**What is expected**
Search the entries for the word "Baibu" and copy each line that has it.

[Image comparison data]

::::

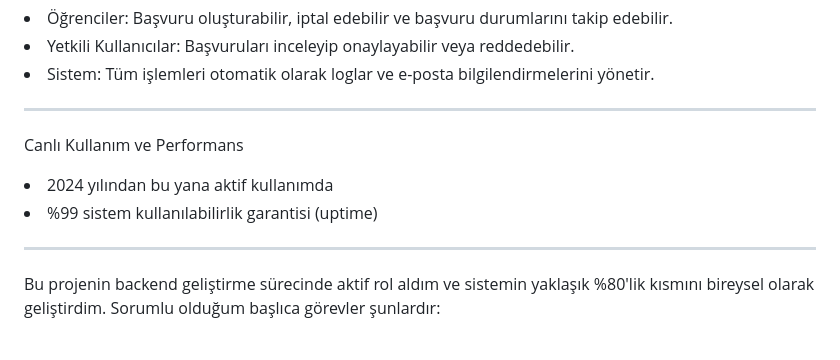
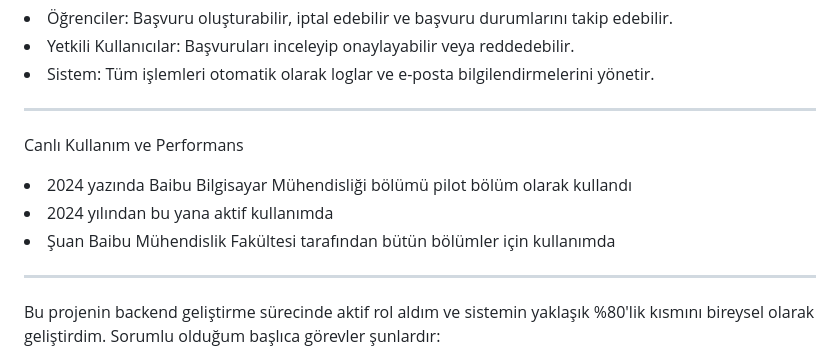
Before and after one commit to Xpmian/Staj-Basvuru-ve-Ariza-Takip, a Markdown page: README.md, the part around the change printed below. Drawn GitHub-style.

```diff
--- a/README.md
+++ b/README.md
@@ -50,8 +50,9 @@ Kullanım ve Yönetim
 <hr>
 
 Canlı Kullanım ve Performans
+<li>2024 yazında Baibu Bilgisayar Mühendisliği bölümü pilot bölüm olarak kullandı</li>
 <li>2024 yılından bu yana aktif kullanımda</li>
-<li>%99 sistem kullanılabilirlik garantisi (uptime)</li>
+<li>Şuan Baibu Mühendislik Fakültesi tarafından bütün bölümler için kullanımda</li>
 
 <hr>
 
```
Also changed, not shown: other parts of README.md (+1 -1 lines).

::::

**Expected answer**
+<li>2024 yazında Baibu Bilgisayar Mühendisliği bölümü pilot bölüm olarak kullandı</li>
+<li>Şuan Baibu Mühendislik Fakültesi tarafından bütün bölümler için kullanımda</li>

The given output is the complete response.